The new proposal fall short of completely eliminating “locking” of cell phones to specific carriers. In Wheeler’s proposal, there is still a concept of ETF (Early Termination Fee) which means that FCC would still allow carriers to lock their phones for customers who signed service contracts. There are still provisions for carriers to deny the unlocking of phones but pushes the automatic unlocking of phones when customers are no longer tied to service contracts.
I doubt this will really change anything since consumers have to wait till their phones are no longer under contracts before they can switch to different carriers. The point of locking the phones is to tie the consumers down so that they can’t move to a different carrier locally or while they are traveling internationally.
I prefer the way T-mobile is dealing with the issue, that is allow customers to finance their phones without contracts and if the customers choose to leave T-mobile, they can then pay the difference. Technically, T-mobile don’t really need to lock their phones to tie customers down. Unfortunately, they still lock their phones to tie you down.
If the FCC mandates the unlocking of the phones if consumers pay for their phones, I guess this will help a select group of people.
When my AT&T phone was off contract, I was able to get AT&T customer service to unlock the phone. It wasn’t as easy as filling out a form online, but I managed to do that via their online chat service.
- FCC and Wireless Carriers in Tussle Over Locked Phones (hispanicbusiness.com)

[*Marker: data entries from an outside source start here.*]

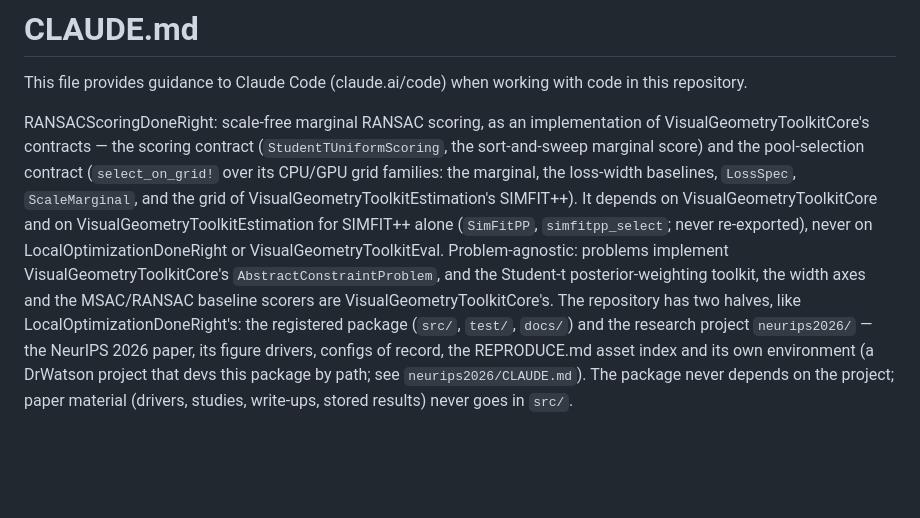
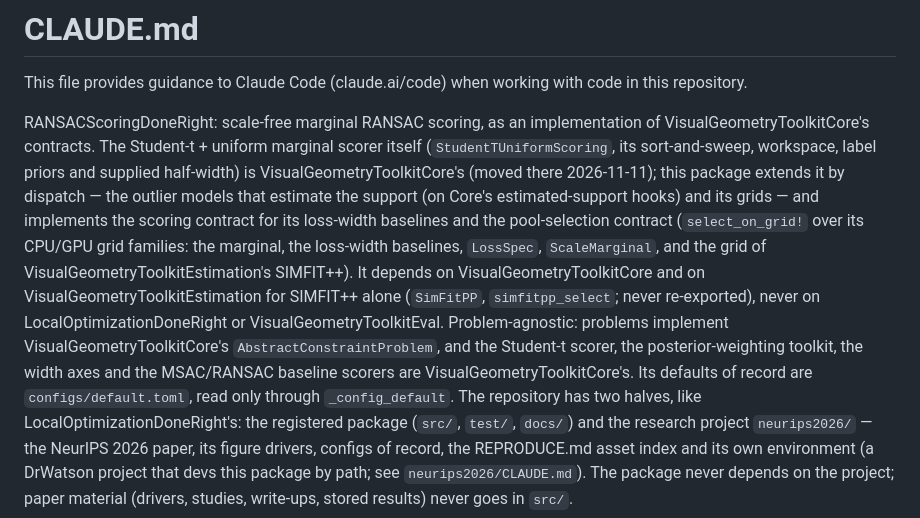
Before and after one commit to VisualGeometryToolkit/RANSACScoringDoneRight.jl, a Markdown page: CLAUDE.md, the part around the change. Rendered like a GitHub page; blank space fills up the shorter version.

Commit message:
CLAUDE.md: the Student-t scorer is VisualGeometryToolkitCore's; this package extends it and reads its defaults from configs/default.toml (temporary [sources] to the unregistered 0.9 stack)

```diff
--- a/CLAUDE.md
+++ b/CLAUDE.md
@@ -3,8 +3,12 @@
 This file provides guidance to Claude Code (claude.ai/code) when working with code in this repository.
 
 RANSACScoringDoneRight: scale-free marginal RANSAC scoring, as an
-implementation of VisualGeometryToolkitCore's contracts — the scoring contract
-(`StudentTUniformScoring`, the sort-and-sweep marginal score) and the
+implementation of VisualGeometryToolkitCore's contracts. The Student-t + uniform
+marginal scorer itself (`StudentTUniformScoring`, its sort-and-sweep, workspace,
+label priors and supplied half-width) is VisualGeometryToolkitCore's (moved there
+2026-11-11); this package extends it by dispatch — the outlier models that
+estimate the support (on Core's estimated-support hooks) and its grids — and
+implements the scoring contract for its loss-width baselines and the
 pool-selection contract (`select_on_grid!` over its CPU/GPU grid families:
 the marginal, the loss-width baselines, `LossSpec`, `ScaleMarginal`, and the
 grid of VisualGeometryToolkitEstimation's SIMFIT++). It depends on
@@ -12,8 +16,10 @@ VisualGeometryToolkitCore and on VisualGeometryToolkitEstimation for SIMFIT++
 alone (`SimFitPP`, `simfitpp_select`; never re-exported), never on
 LocalOptimizationDoneRight or VisualGeometryToolkitEval.
 Problem-agnostic: problems implement VisualGeometryToolkitCore's
-`AbstractConstraintProblem`, and the Student-t posterior-weighting toolkit,
-the width axes and the MSAC/RANSAC baseline scorers are VisualGeometryToolkitCore's.
+`AbstractConstraintProblem`, and the Student-t scorer, the posterior-weighting
+toolkit, the width axes and the MSAC/RANSAC baseline scorers are
+VisualGeometryToolkitCore's. Its defaults of record are `configs/default.toml`,
+read only through `_config_default`.
 The repository has two halves, like LocalOptimizationDoneRight's: the
 registered package (`src/`, `test/`, `docs/`) and the research project
 `neurips2026/` — the NeurIPS 2026 paper, its figure drivers, configs of record,
```
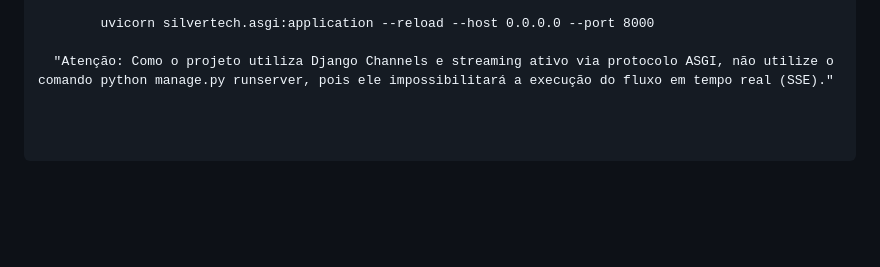
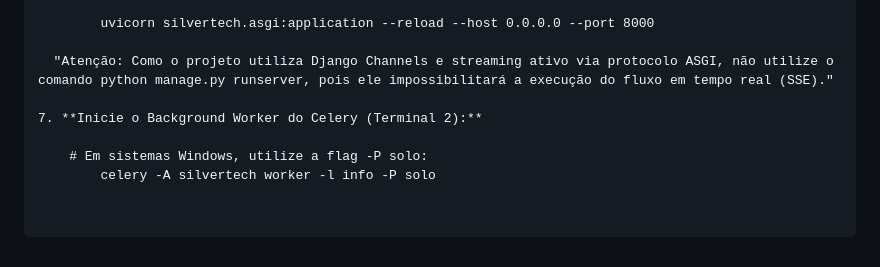
Before and after one commit to joaquimsilvertech-stack/Silvertech-Ommnichannel, a Markdown page: README.MD, the part around the change. GitHub-like rendering; blank space fills up the shorter version.

```diff
--- a/README.MD
+++ b/README.MD
@@ -141,3 +141,8 @@ Siga as etapas abaixo para configurar a arquitetura localmente.
         uvicorn silvertech.asgi:application --reload --host 0.0.0.0 --port 8000
 
   "Atenção: Como o projeto utiliza Django Channels e streaming ativo via protocolo ASGI, não utilize o comando python manage.py runserver, pois ele impossibilitará a execução do fluxo em tempo real (SSE)."
+
+7. **Inicie o Background Worker do Celery (Terminal 2):**
+
+    # Em sistemas Windows, utilize a flag -P solo:
+        celery -A silvertech worker -l info -P solo
```
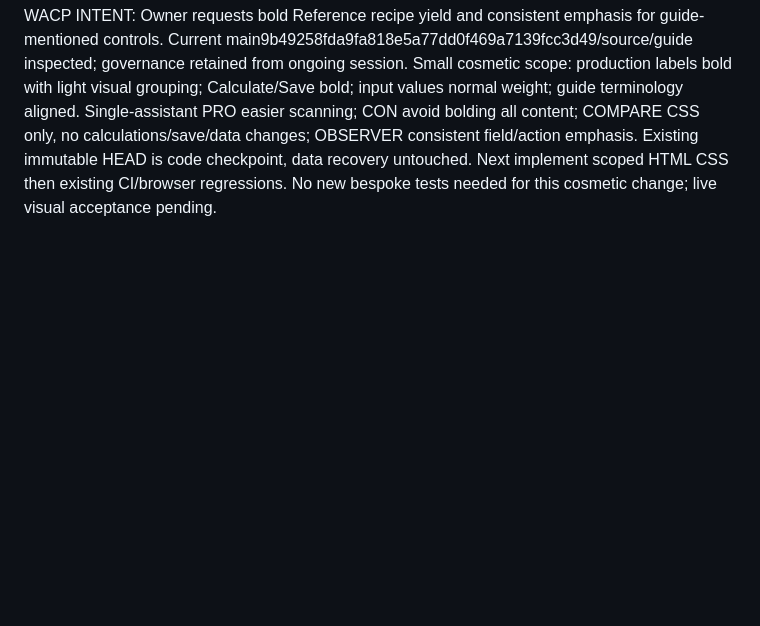
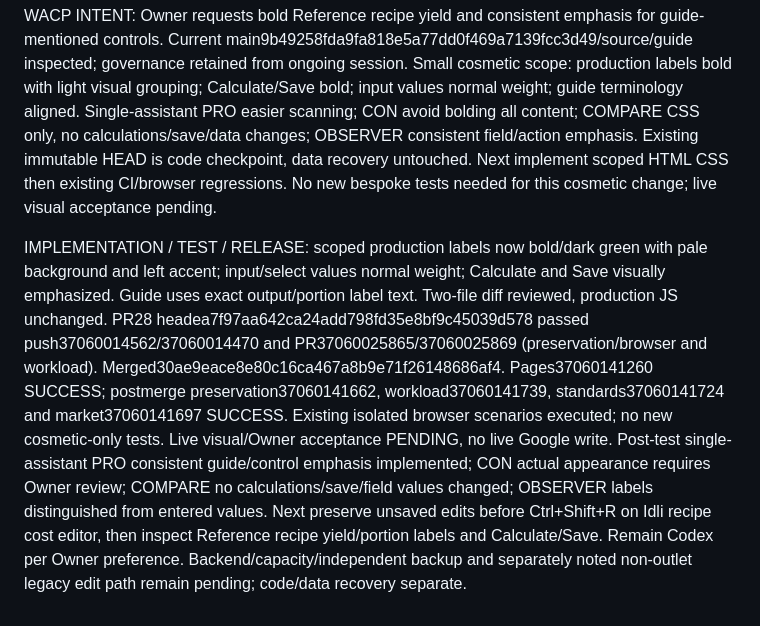
Before and after one commit to jothish2000/BOBS-OUTLETS, a Markdown page: CODEX_HANDOVER_111Q_CURRENT.md, the part around the change. Rendered like a GitHub page; blank space fills up the shorter version.

Commit message:
Record highlighted guide controls and successful publication

```diff
--- a/CODEX_HANDOVER_111Q_CURRENT.md
+++ b/CODEX_HANDOVER_111Q_CURRENT.md
@@ -1200,3 +1200,5 @@ Post-test single-assistant PRO preview/review/save purpose retained and explicit
 
 ## 3 October 2026 — Highlight production controls named in the guide
 WACP INTENT: Owner requests bold Reference recipe yield and consistent emphasis for guide-mentioned controls. Current main9b49258fda9fa818e5a77dd0f469a7139fcc3d49/source/guide inspected; governance retained from ongoing session. Small cosmetic scope: production labels bold with light visual grouping; Calculate/Save bold; input values normal weight; guide terminology aligned. Single-assistant PRO easier scanning; CON avoid bolding all content; COMPARE CSS only, no calculations/save/data changes; OBSERVER consistent field/action emphasis. Existing immutable HEAD is code checkpoint, data recovery untouched. Next implement scoped HTML CSS then existing CI/browser regressions. No new bespoke tests needed for this cosmetic change; live visual acceptance pending.
+
+IMPLEMENTATION / TEST / RELEASE: scoped production labels now bold/dark green with pale background and left accent; input/select values normal weight; Calculate and Save visually emphasized. Guide uses exact output/portion label text. Two-file diff reviewed, production JS unchanged. PR28 headea7f97aa642ca24add798fd35e8bf9c45039d578 passed push37060014562/37060014470 and PR37060025865/37060025869 (preservation/browser and workload). Merged30ae9eace8e80c16ca467a8b9e71f26148686af4. Pages37060141260 SUCCESS; postmerge preservation37060141662, workload37060141739, standards37060141724 and market37060141697 SUCCESS. Existing isolated browser scenarios executed; no new cosmetic-only tests. Live visual/Owner acceptance PENDING, no live Google write. Post-test single-assistant PRO consistent guide/control emphasis implemented; CON actual appearance requires Owner review; COMPARE no calculations/save/field values changed; OBSERVER labels distinguished from entered values. Next preserve unsaved edits before Ctrl+Shift+R on Idli recipe cost editor, then inspect Reference recipe yield/portion labels and Calculate/Save. Remain Codex per Owner preference. Backend/capacity/independent backup and separately noted non-outlet legacy edit path remain pending; code/data recovery separate.
```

- Want to unlock your smartphone? The new FCC Chairman has your back (digitaltrends.com)